The play on words duo Peach & Quiet are Canadians Heather Reed and Jonny Miller, both of whom sing, write songs, and play acoustic guitars. Their dozen originals draw on folk, blues, Americana, and throwback Laurel Canyon rock. This is their sophomore release and they have wisely chosen sonic and string wizard Steve Dawson to produce. Not only does Dawson do that but he sprinkles the album with his various guitar sounds and enlists his ‘go-to’ team of bassist Jeremy Holmes, Drummer Gary Craig, and keyboardist Chris Gestrin. If you are a frequent reader of this writer’s reviews, you know that anything Steve Dawson touches should have your attention, even when he’s not the main character in the play.
The album opens with the sweet folk rock of the title track, Miller and Read singing in unison before Miller takes the lead through the verses. This song was the latest released as a single with a complete video while “Horse and Saddle,” “This Time,” and “Calgary Skyline” all preceded it. On the latter, it’s Dawson’s introductory Weissenborn that begins the snappy tune with the duo singing harmoniously. Read takes the lead on the organ-drenched, slightly psychedelic “Pockets Empty,” a bitter breakup song, escaping from an abusive situation, which sadly has her regretting the lost relationship. There’s so much angst in Read’s pleading vocal that lengthy instrumental solos are not necessary.
Miller follows with the steadily building “Behind the Sun,” which features a dramatic, spiraling, bluesy electric guitar solo from Dawson after a series of rather plodding verses. So, in keeping with the pattern of alternating lead vocals, Read adopts a much gentler posture on folk-like “Just Before the Dawn” as Dawson and Gestrin add ambiance by blending pedal steel and organ. Miller takes the bouncy, syncopated “Horse and Saddle” swaddled in Gestrin’s B3. “This Time” has Read’s lovely alto soaring above Gestrin’s organ underpinning as she expresses confidence (“This time I got it right”), faintly evoking through her vocal and Dawson’s picking that Fairport Convention vibe with Sandy Denny on vocals and Richard Thompson on guitar.
On “Oklahoma or Arkansas” we follow Miller’s fugitive travelogue as he journeys to New Orleans (“Never going back to Wichita, Oklahoma, or Arkansas”) in this mid-tempo tale.
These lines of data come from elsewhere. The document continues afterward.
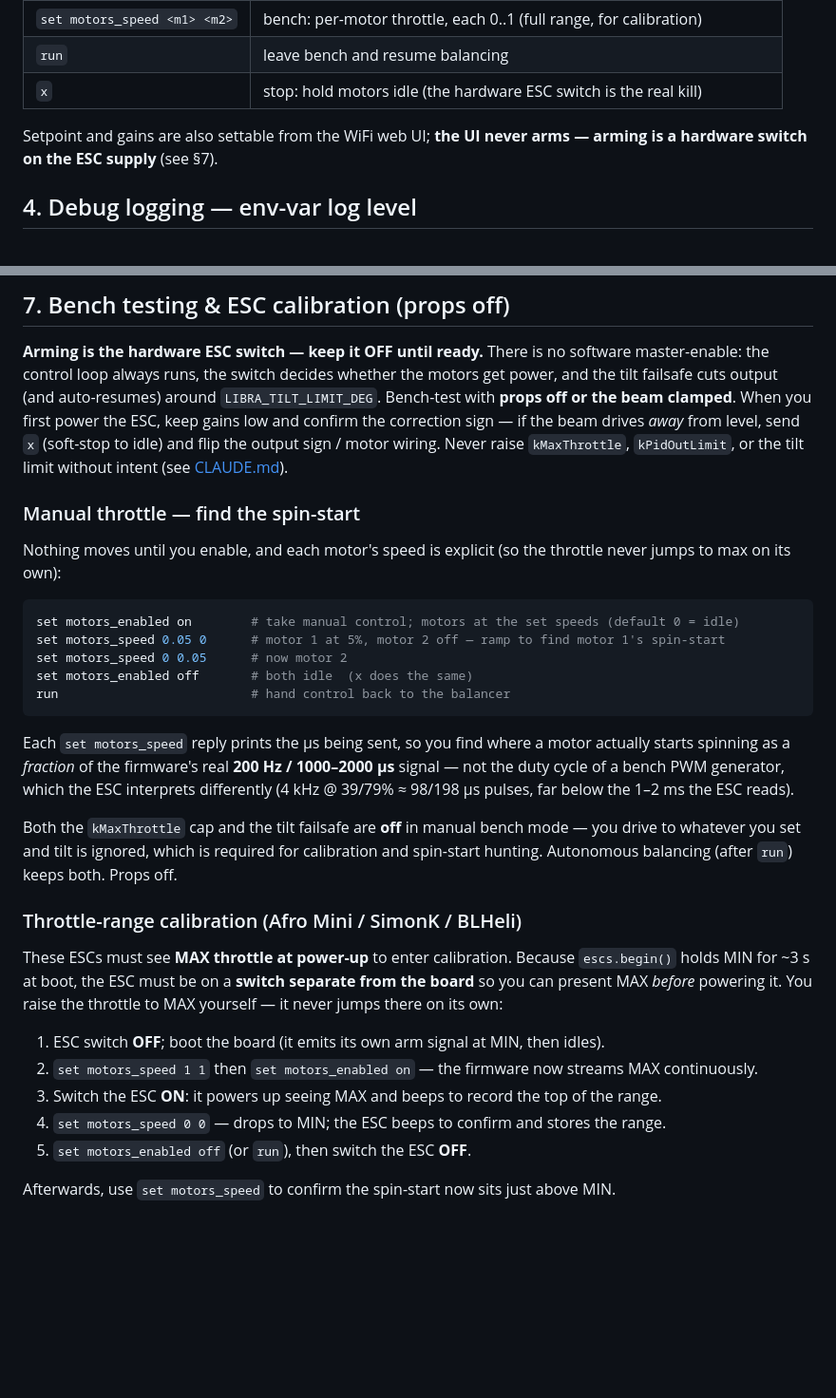
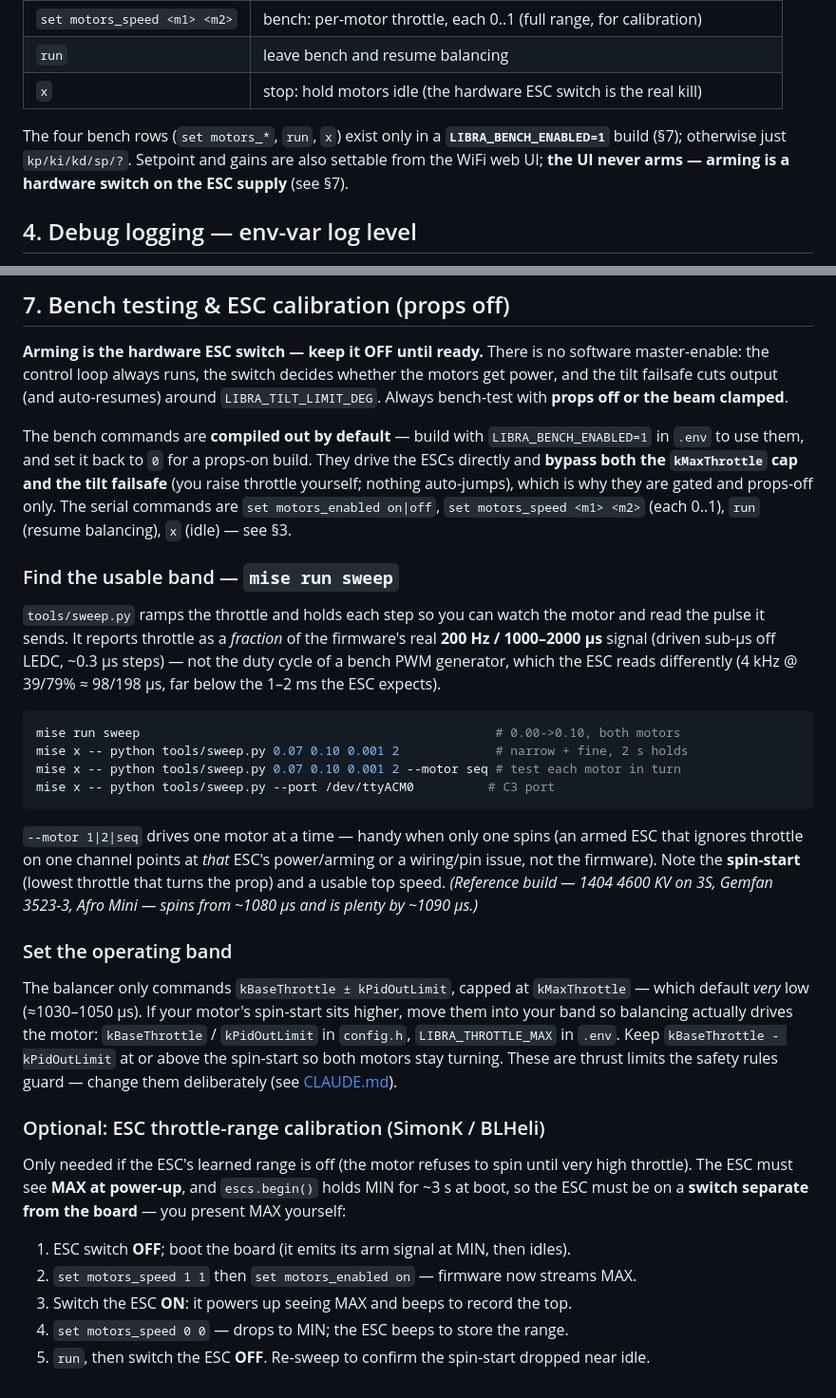
Before and after one commit to lmarqs/libra, a Markdown page: docs/testing.md, 2 parts joined by grey strips. Shown at 95% size. GitHub-like rendering; blank space fills up the shorter version.

Commit message:
docs: document the bench/calibration workflow + reference hardware
Make the bench setup official:
- README: reference build (1404 4600KV, Afro Mini, Gemfan 3523-3 props, 3S LiPo,
  hardware arm switch); note the 200 Hz sub-us LEDC drive; fix the stale WROOM ESC
  pins (now GPIO16 left/m1, GPIO17 right/m2).
- docs/testing.md §7: rebuilt around `mise run sweep` / tools/sweep.py and the
  LIBRA_BENCH_ENABLED gate — find the usable band (--motor 1|2|seq to isolate a
  dead channel), set the operating band (kBaseThrottle/kPidOutLimit/LIBRA_THROTTLE_MAX),
  and the optional throttle-range calibration. §3 notes the bench commands need the flag.
- CLAUDE.md: note the LIBRA_BENCH_ENABLED gate in the safety section + bench gotcha.

Co-Authored-By: Claude Opus 4.8 (1M context) <noreply@anthropic.com>

````diff
--- a/docs/testing.md
+++ b/docs/testing.md
@@ -108,8 +108,9 @@ see it; below 3 only errors/warnings print.
 | `run` | leave bench and resume balancing |
 | `x` | stop: hold motors idle (the hardware ESC switch is the real kill) |
 
-Setpoint and gains are also settable from the WiFi web UI; **the UI never arms — arming is a
-hardware switch on the ESC supply** (see §7).
+The four bench rows (`set motors_*`, `run`, `x`) exist only in a **`LIBRA_BENCH_ENABLED=1`**
+build (§7); otherwise just `kp/ki/kd/sp/?`. Setpoint and gains are also settable from the WiFi
+web UI; **the UI never arms — arming is a hardware switch on the ESC supply** (see §7).
 
 ## 4. Debug logging — env-var log level
 
@@ -173,45 +174,54 @@ This rig's result: `atan2(ay, ax)`, rate `-s.gz`, offset `-3.4°`.
 
 **Arming is the hardware ESC switch — keep it OFF until ready.** There is no software
 master-enable: the control loop always runs, the switch decides whether the motors get power,
-and the tilt failsafe cuts output (and auto-resumes) around `LIBRA_TILT_LIMIT_DEG`. Bench-test
-with **props off or the beam clamped**. When you first power the ESC, keep gains low and
-confirm the correction sign — if the beam drives *away* from level, send `x` (soft-stop to
-idle) and flip the output sign / motor wiring. Never raise `kMaxThrottle`, `kPidOutLimit`, or
-the tilt limit without intent (see [CLAUDE.md](../CLAUDE.md)).
+and the tilt failsafe cuts output (and auto-resumes) around `LIBRA_TILT_LIMIT_DEG`. Always
+bench-test with **props off or the beam clamped**.
 
-### Manual throttle — find the spin-start
+The bench commands are **compiled out by default** — build with `LIBRA_BENCH_ENABLED=1` in
+`.env` to use them, and set it back to `0` for a props-on build. They drive the ESCs directly
+and **bypass both the `kMaxThrottle` cap and the tilt failsafe** (you raise throttle yourself;
+nothing auto-jumps), which is why they are gated and props-off only. The serial commands are
+`set motors_enabled on|off`, `set motors_speed <m1> <m2>` (each 0..1), `run` (resume balancing),
+`x` (idle) — see §3.
 
-Nothing moves until you enable, and each motor's speed is explicit (so the throttle never jumps
-to max on its own):
+### Find the usable band — `mise run sweep`
+
+`tools/sweep.py` ramps the throttle and holds each step so you can watch the motor and read the
+pulse it sends. It reports throttle as a *fraction* of the firmware's real **200 Hz /
+1000–2000 µs** signal (driven sub-µs off LEDC, ~0.3 µs steps) — not the duty cycle of a bench
+PWM generator, which the ESC reads differently (4 kHz @ 39/79% ≈ 98/198 µs, far below the 1–2 ms
+the ESC expects).
 
 ```sh
-set motors_enabled on        # take manual control; motors at the set speeds (default 0 = idle)
-set motors_speed 0.05 0      # motor 1 at 5%, motor 2 off — ramp to find motor 1's spin-start
-set motors_speed 0 0.05      # now motor 2
-set motors_enabled off       # both idle  (x does the same)
-run                          # hand control back to the balancer
+mise run sweep                                                # 0.00->0.10, both motors
+mise x -- python tools/sweep.py 0.07 0.10 0.001 2             # narrow + fine, 2 s holds
+mise x -- python tools/sweep.py 0.07 0.10 0.001 2 --motor seq # test each motor in turn
+mise x -- python tools/sweep.py --port /dev/ttyACM0          # C3 port
 ```
 
-Each `set motors_speed` reply prints the µs being sent, so you find where a motor actually starts
-spinning as a *fraction* of the firmware's real **200 Hz / 1000–2000 µs** signal — not the duty
-cycle of a bench PWM generator, which the ESC interprets differently (4 kHz @ 39/79% ≈ 98/198 µs
-pulses, far below the 1–2 ms the ESC reads).
+`--motor 1|2|seq` drives one motor at a time — handy when only one spins (an armed ESC that
+ignores throttle on one channel points at *that* ESC's power/arming or a wiring/pin issue, not
+the firmware). Note the **spin-start** (lowest throttle that turns the prop) and a usable top
+speed. *(Reference build — 1404 4600 KV on 3S, Gemfan 3523-3, Afro Mini — spins from ~1080 µs
+and is plenty by ~1090 µs.)*
 
-Both the `kMaxThrottle` cap and the tilt failsafe are **off** in manual bench mode — you drive to
-whatever you set and tilt is ignored, which is required for calibration and spin-start hunting.
-Autonomous balancing (after `run`) keeps both. Props off.
+### Set the operating band
 
-### Throttle-range calibration (Afro Mini / SimonK / BLHeli)
+The balancer only commands `kBaseThrottle ± kPidOutLimit`, capped at `kMaxThrottle` — which
+default *very* low (≈1030–1050 µs). If your motor's spin-start sits higher, move them into your
+band so balancing actually drives the motor: `kBaseThrottle` / `kPidOutLimit` in `config.h`,
+`LIBRA_THROTTLE_MAX` in `.env`. Keep `kBaseThrottle - kPidOutLimit` at or above the spin-start so
+both motors stay turning. These are thrust limits the safety rules guard — change them
+deliberately (see [CLAUDE.md](../CLAUDE.md)).
 
-These ESCs must see **MAX throttle at power-up** to enter calibration. Because `escs.begin()`
-holds MIN for ~3 s at boot, the ESC must be on a **switch separate from the board** so you can
-present MAX *before* powering it. You raise the throttle to MAX yourself — it never jumps there
-on its own:
+### Optional: ESC throttle-range calibration (SimonK / BLHeli)
 
-1. ESC switch **OFF**; boot the board (it emits its own arm signal at MIN, then idles).
-2. `set motors_speed 1 1` then `set motors_enabled on` — the firmware now streams MAX continuously.
-3. Switch the ESC **ON**: it powers up seeing MAX and beeps to record the top of the range.
-4. `set motors_speed 0 0` — drops to MIN; the ESC beeps to confirm and stores the range.
-5. `set motors_enabled off` (or `run`), then switch the ESC **OFF**.
+Only needed if the ESC's learned range is off (the motor refuses to spin until very high
+throttle). The ESC must see **MAX at power-up**, and `escs.begin()` holds MIN for ~3 s at boot,
+so the ESC must be on a **switch separate from the board** — you present MAX yourself:
 
-Afterwards, use `set motors_speed` to confirm the spin-start now sits just above MIN.
+1. ESC switch **OFF**; boot the board (it emits its arm signal at MIN, then idles).
+2. `set motors_speed 1 1` then `set motors_enabled on` — firmware now streams MAX.
+3. Switch the ESC **ON**: it powers up seeing MAX and beeps to record the top.
+4. `set motors_speed 0 0` — drops to MIN; the ESC beeps to store the range.
+5. `run`, then switch the ESC **OFF**. Re-sweep to confirm the spin-start dropped near idle.
````
Also changed, not shown: CLAUDE.md (+2 -2 lines), README.md (+11 -3 lines).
The duo performs “Love Me Tonight” as a duet, a pleasant enough tune with, like many here, rather predictable lyrics. Read is in her folk chanteuse mode again on “Song From a Tree,” punctuated with Dawson’s crisp guitar runs and gorgeous harmonies in the choruses. “That Is For Sure” is a short duet ditty spiked with country rock picking from Dawson. Miller closes with the heartfelt love song “When You’re Gone,” another with shades of retro country rock.
Miller and Read clearly have a gift for crafting hook-filled songs. The production values are pristine, and the overall sound will inevitably draw you back (if you’re old enough) to those hazy days of the ‘70s laid back fare like this consumed much of our listening. It’s not the kind of record we often hear these days and that in itself makes it (pardon me) a “beautiful thing.”
- Jim Hynes